If you have night fear, how should you approach it?

Expert Psychologist Duygu Kodak listed 5 correct approaches to children experiencing night fear as follows:

”Restrict his access!”

”Make sure to restrict your child's access to media containing anything violent or scary via phone, tablet or computer.

"Do not have it examined an hour before going to bed!"

Researches; It shows that using digital media before going to bed at night can affect sleep quality. Therefore, persuade him to stop using his phone, tablet and computer at least an hour before going to bed, by making age-appropriate explanations.

"Listen to their fears, do not underestimate them!"

Understand your child's fears. Give your child the opportunity to talk about what scared him before going to bed. But if he's not ready to talk, don't force him. Don't trivialize or make fun of his fear. A fear that may seem ridiculous to an adult may seem very real to a child, and the child who feels misunderstood becomes more anxious.

"You can go to bed together!"

If he is very afraid and you think he cannot tolerate being left alone in his room, you can go to bed with him at first until he gets used to it to help him feel comfortable and safe before going to bed. It's okay to stay by his bed until he falls asleep. Keeping a toy with him throughout the night, a dim light that will not prevent him from falling asleep, and leaving the door open before going to bed can also alleviate his fears.

"Assure him that his bed is safe!"

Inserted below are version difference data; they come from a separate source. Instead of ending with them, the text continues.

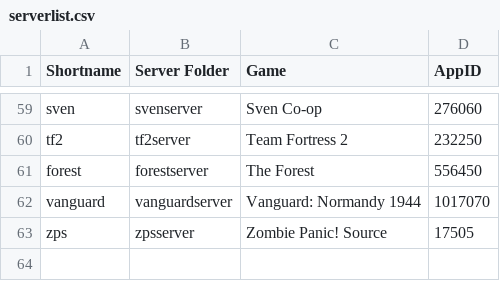
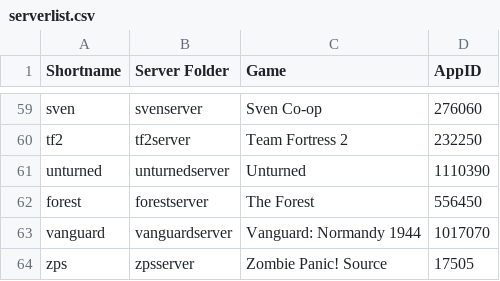
Before and after one commit to Robomikel/Steam-Server-Manager, a CSV file: data/serverlist.csv, drawn as a sheet; only a part is shown, gaps mark what is left out; the diff names each change by its address in the sheet, - before the commit and + after, or states it on an @@ line.

Commit message:
added Unturned

```diff
--- a/data/serverlist.csv
+++ b/data/serverlist.csv
+row 61: unturned | unturnedserver | Unturned | 1110390
```
Also changed, not shown: 4 other files.
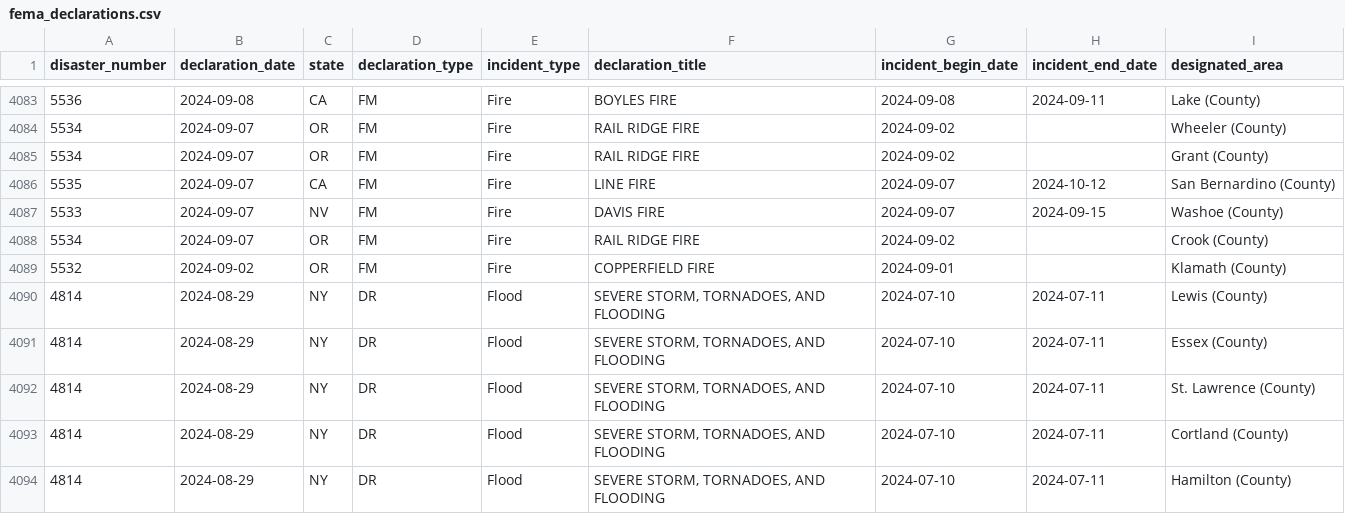
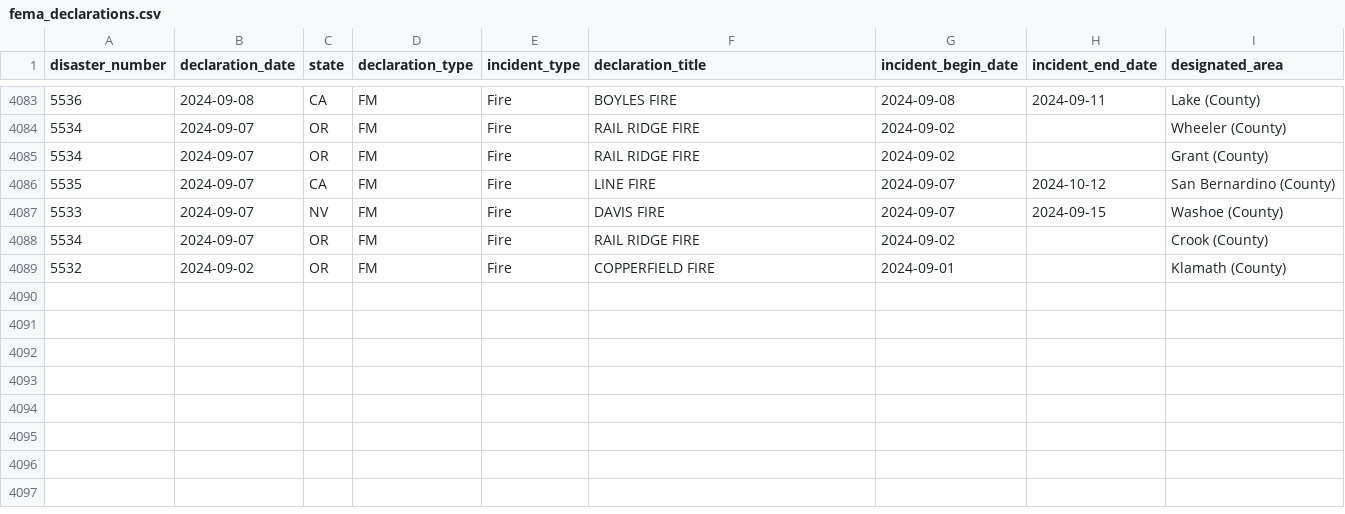
Before and after one commit to lukefm3/plankind, a CSV file: processed_data/fema_declarations.csv, drawn as a sheet; only a part is shown, gaps mark what is left out; the diff names each change by its address in the sheet, - before the commit and + after, or states it on an @@ line.

```diff
--- a/processed_data/fema_declarations.csv
+++ b/processed_data/fema_declarations.csv
-row 4090: 4814 | 2024-08-29 | NY | DR | Flood | SEVERE STORM, TORNADOES, AND FLOODING | 2024-07-10 | 2024-07-11 | Lewis (County)
-row 4091: 4814 | 2024-08-29 | NY | DR | Flood | SEVERE STORM, TORNADOES, AND FLOODING | 2024-07-10 | 2024-07-11 | Essex (County)
-row 4092: 4814 | 2024-08-29 | NY | DR | Flood | SEVERE STORM, TORNADOES, AND FLOODING | 2024-07-10 | 2024-07-11 | St. Lawrence (County)
-row 4093: 4814 | 2024-08-29 | NY | DR | Flood | SEVERE STORM, TORNADOES, AND FLOODING | 2024-07-10 | 2024-07-11 | Cortland (County)
-row 4094: 4814 | 2024-08-29 | NY | DR | Flood | SEVERE STORM, TORNADOES, AND FLOODING | 2024-07-10 | 2024-07-11 | Hamilton (County)
```
Also changed, not shown: website/data/fema_declarations.csv, 2 other files.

If your child gets up and comes to your room at night, take him back to bed and reassure him about his safety. You can stay with him until he falls asleep. Do not encourage your child to get out of bed, it is important that they learn that their bed is a safe and comfortable place. "The child who experiences that he is in his bed and that everything is okay will also learn that his room is a safe place."